Most of us have been asked to listen to a friend in the midst of an emotional crisis. As a therapist, I have seen first responders who did an awesome job, and those who have made the situation ten times worse. The number one thing you want to do is usually the number one thing you should not do and that is give advice. When someone is in crisis they need a calm, safe environment that allows them to talk about what they’re going through without judgment or advice.
Dr. William Doherty, a marriage and family professor from the University of Minnesota, is developing a new program for first responders for military families, drug offenders, and regular people at community centers and churches. His attempt is to help raise awareness that everyone can help someone if they understand the techniques that will support the person without leaving them feeling hopeless and alone.
In his research of being a first responder, the number one quality most people needed was to be listened to.
In a sense, we all need one another at some time in our lives. Having a first responder who responds well can make the difference in marital success, parenting success and life in general. In a time when many people are crying out for support and hope, knowing what to say and what not say can make the difference between life and death.
Dos for being a successful first responder:
- Do listen, without interrupting.
- Do keep the information confidential.
- Do provide hope and encouragement.
- Do give your friend your contact number if they need to call (remember though to set your boundaries).
- Do encourage them when you note their strength or understanding of the people involved.
Don’ts for being a successful first responder:
- Don’t be judgmental or critical.
- Don’t try to cheer them up or fix the problem.
- Don’t give advice by minimizing or making light of the problem.
- Don’t talk about yourself and your own story.

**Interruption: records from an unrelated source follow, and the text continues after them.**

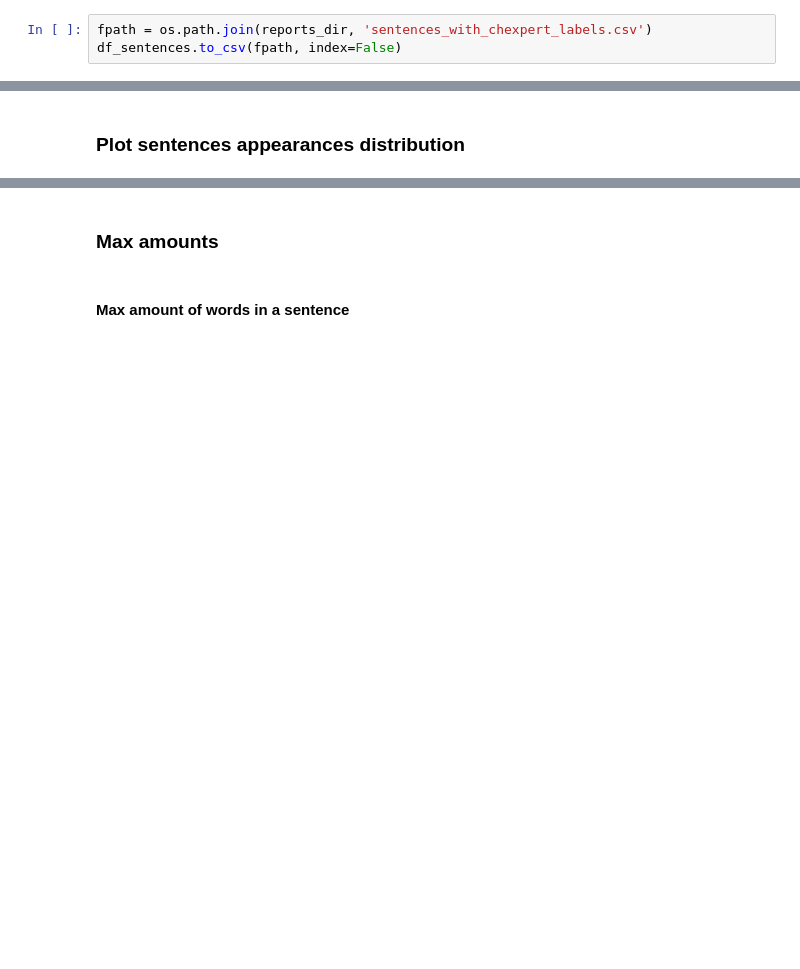
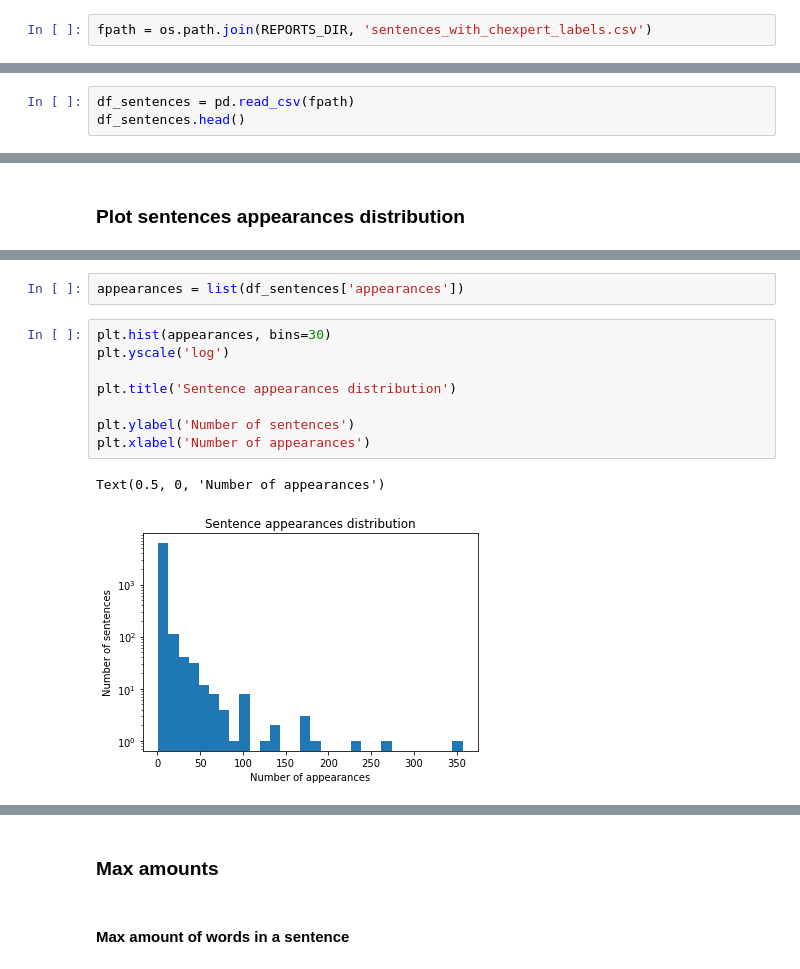
Before and after one commit to pdpino/medical-ai, a Jupyter notebook: medai/datasets/notebooks/iu_xray.ipynb, the cells around one changed output, grey strips where cells are left out. Saved outputs shown, nothing was run; the diff lists cells and outputs as text; blank space fills up the shorter version.

```diff
--- a/medai/datasets/notebooks/iu_xray.ipynb
+++ b/medai/datasets/notebooks/iu_xray.ipynb
@@ -686,5 +689,4 @@ df_sentences.head()
 | 3 | there are no xxxx of a pleural ef... | 3 | 1.0 | 0.0 | 0.0 | 0.0 | 0.0 | ... |
 | 4 | there is no evidence of pneumotho... | 23 | 1.0 | 0.0 | 0.0 | 0.0 | 0.0 | ... |
 # %%
-fpath = os.path.join(reports_dir, 'sentences_with_chexpert_labels.csv')
-df_sentences.to_csv(fpath, index=False)
+fpath = os.path.join(REPORTS_DIR, 'sentences_with_chexpert_labels.csv')
@@ -690,0 +695,3 @@ df_sentences.to_csv(fpath, index=False)
+# %%
+df_sentences = pd.read_csv(fpath)
+df_sentences.head()
@@ -741,3 +795,16 @@ values = [t[1] for t in l]
+# %%
+appearances = list(df_sentences['appearances'])
+# %%
+plt.hist(appearances, bins=30)
+plt.yscale('log')
+
+plt.title('Sentence appearances distribution')
+
+plt.ylabel('Number of sentences')
+plt.xlabel('Number of appearances')
+# %% [output]
+Text(0.5, 0, 'Number of appearances')
+[figure, added]
 # %%
 plt.bar(list(range(len(values))), values)
 # %% [output]
```
Also changed, not shown: parts of 27 cells of this notebook, 12 other files.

- Don’t become part of the problem or be taken in as a third party of a relationship.
Being a first responder is an honor and means you are trusted. Don’t blow it by betraying that trust or honor. You aren’t a therapist so no matter what you do don’t play the part. Encourage your friend to find a therapist and be willing to help them find someone if they are too distraught to do so. No one is an island no matter how independent you believe yourself to be.